History Department News
Profs. Susan Eckelmann Berghel and Mark Johnson took students on a Chattanooga Civil Rights tour, the opening event for the Africana Studies / First-Generation College Students trip to Civil Rights sites in Montgomery and Birmingham. Check out the pictures from the tour.
Prof. Eddie Brudney published an article entitled “(P)Reimagining the Nation: Citizenship, Labor, and the State in António Ribeiro Sanches’s Cartas sobre a educação da mocidade” in Luso-Brazilian Review (Vol. 57, no. 1, 2020).
Enraged and saddened by the recent murders of unarmed citizens, the Africana Studies program condemns the anti-Black racism that permits such acts. But expressions of condemnation and solidarity are not enough. As a program, we want to take this moment to share our reflections on what role we can play in confronting racism locally and globally and take responsibility for our shortcomings up to this point.
African American students, faculty, and staff - share your stories to be a part of this commemorative video project to capture the voices of change in 2020. Please submit your stories by Thursday, June 18th at 12 pm, Noon.
Dr. Julia Cummiskey, assistant professor of history, is currently completing a post-doctoral fellowship in the Johns Hopkins University School of Medicine Department of the History of Medicine. Dr. Cummiskey authored the below article as part of a series on "A Historical Guide to Pandemic Responses," published by the JHU Department of the History of Medicine.
Dr. Julia Cummiskey published an article entitled "'An Ecological Experiment on the Grand Scale': Creating an Experimental Field in Bwamba, Uganda, 1942–1950" in the March 2020 (111, no. 1) issue of Isis, A Journal of the History of Science Society.

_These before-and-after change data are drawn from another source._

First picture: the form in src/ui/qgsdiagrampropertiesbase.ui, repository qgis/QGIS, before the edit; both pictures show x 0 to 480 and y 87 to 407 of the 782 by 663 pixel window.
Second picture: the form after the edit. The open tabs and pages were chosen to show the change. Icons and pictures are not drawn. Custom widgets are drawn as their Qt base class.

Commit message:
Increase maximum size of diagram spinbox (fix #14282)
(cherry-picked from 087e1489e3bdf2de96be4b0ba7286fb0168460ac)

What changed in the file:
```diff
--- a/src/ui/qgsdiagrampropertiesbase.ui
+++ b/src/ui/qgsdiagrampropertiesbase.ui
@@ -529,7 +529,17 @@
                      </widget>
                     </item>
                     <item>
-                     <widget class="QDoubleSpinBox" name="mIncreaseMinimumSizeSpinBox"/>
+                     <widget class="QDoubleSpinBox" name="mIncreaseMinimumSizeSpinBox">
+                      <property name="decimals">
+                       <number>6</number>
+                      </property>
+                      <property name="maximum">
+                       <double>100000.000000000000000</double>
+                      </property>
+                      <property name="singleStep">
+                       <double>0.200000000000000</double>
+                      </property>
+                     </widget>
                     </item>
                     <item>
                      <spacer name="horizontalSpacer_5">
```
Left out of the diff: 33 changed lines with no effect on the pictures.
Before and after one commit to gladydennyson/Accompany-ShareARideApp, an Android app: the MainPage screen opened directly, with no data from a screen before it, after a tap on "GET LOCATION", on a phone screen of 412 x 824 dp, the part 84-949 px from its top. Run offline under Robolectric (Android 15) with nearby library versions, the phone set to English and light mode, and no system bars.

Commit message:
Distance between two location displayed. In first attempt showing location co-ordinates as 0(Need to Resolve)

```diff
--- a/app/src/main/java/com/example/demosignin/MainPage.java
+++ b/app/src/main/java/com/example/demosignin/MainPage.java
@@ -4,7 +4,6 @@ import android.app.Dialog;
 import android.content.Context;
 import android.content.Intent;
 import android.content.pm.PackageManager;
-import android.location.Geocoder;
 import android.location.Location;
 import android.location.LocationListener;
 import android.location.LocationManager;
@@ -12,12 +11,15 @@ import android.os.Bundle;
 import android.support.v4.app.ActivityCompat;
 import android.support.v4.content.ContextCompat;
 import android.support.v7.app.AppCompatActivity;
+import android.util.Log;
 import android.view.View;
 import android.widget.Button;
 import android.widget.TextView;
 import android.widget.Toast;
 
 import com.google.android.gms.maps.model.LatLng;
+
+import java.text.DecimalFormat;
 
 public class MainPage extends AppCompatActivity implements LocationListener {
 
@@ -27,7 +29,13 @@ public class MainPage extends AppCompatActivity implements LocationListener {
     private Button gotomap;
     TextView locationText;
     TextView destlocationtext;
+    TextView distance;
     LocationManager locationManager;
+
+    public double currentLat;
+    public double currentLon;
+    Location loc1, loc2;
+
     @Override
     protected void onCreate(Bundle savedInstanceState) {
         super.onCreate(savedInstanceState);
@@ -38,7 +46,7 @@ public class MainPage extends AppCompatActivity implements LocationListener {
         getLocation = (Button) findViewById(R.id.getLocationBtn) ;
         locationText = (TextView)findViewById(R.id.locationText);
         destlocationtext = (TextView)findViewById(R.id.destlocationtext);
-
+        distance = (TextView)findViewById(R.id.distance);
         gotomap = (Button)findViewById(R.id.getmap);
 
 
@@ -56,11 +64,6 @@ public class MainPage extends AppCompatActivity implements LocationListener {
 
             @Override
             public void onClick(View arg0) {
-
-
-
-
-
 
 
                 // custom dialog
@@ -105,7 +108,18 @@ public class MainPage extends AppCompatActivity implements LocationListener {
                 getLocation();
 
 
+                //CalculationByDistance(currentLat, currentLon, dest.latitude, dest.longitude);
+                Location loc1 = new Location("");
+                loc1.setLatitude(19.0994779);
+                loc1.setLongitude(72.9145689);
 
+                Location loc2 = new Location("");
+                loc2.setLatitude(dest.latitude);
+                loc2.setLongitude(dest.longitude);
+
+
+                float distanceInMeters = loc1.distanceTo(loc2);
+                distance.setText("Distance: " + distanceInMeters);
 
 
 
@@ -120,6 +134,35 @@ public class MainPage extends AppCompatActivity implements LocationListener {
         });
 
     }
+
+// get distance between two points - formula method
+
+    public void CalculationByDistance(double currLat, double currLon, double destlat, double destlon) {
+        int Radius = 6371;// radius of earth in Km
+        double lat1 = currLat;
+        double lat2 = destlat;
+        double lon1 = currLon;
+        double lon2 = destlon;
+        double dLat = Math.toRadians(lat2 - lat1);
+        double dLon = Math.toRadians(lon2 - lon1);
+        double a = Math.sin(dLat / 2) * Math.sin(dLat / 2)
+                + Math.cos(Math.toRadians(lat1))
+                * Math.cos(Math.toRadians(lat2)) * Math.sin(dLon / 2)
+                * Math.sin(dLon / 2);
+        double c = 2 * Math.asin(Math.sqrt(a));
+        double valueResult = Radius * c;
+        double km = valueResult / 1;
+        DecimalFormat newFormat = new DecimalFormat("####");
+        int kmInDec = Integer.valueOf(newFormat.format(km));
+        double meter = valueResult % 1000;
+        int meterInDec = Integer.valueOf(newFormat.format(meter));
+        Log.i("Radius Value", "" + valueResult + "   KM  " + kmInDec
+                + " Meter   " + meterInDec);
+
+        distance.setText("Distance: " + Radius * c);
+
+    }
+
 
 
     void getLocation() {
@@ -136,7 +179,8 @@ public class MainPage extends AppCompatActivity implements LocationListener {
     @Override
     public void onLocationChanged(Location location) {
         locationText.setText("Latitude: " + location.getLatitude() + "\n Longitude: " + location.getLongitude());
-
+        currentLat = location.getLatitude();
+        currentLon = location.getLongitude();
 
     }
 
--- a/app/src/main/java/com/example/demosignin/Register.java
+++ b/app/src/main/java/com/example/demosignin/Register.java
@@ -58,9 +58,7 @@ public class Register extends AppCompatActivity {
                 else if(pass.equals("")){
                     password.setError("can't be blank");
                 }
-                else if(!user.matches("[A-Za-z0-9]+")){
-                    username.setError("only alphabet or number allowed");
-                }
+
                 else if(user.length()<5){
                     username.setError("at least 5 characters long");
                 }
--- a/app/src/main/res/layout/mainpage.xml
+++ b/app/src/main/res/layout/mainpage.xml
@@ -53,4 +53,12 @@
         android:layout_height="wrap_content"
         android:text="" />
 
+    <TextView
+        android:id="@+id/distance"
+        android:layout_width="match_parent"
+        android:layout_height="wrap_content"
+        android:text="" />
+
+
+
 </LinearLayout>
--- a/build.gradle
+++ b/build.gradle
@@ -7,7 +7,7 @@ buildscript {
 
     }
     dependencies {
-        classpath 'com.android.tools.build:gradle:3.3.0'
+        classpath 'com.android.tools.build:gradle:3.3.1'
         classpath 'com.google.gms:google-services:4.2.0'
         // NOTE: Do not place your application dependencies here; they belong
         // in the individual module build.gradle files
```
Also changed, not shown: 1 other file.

The article is available to download for free for one month.
See student reactions and highlights from the simulation workshop that showed the impact of the Tuskegee Syphilis Experiment between 1932-1972 and taught students about racism in the medical profession.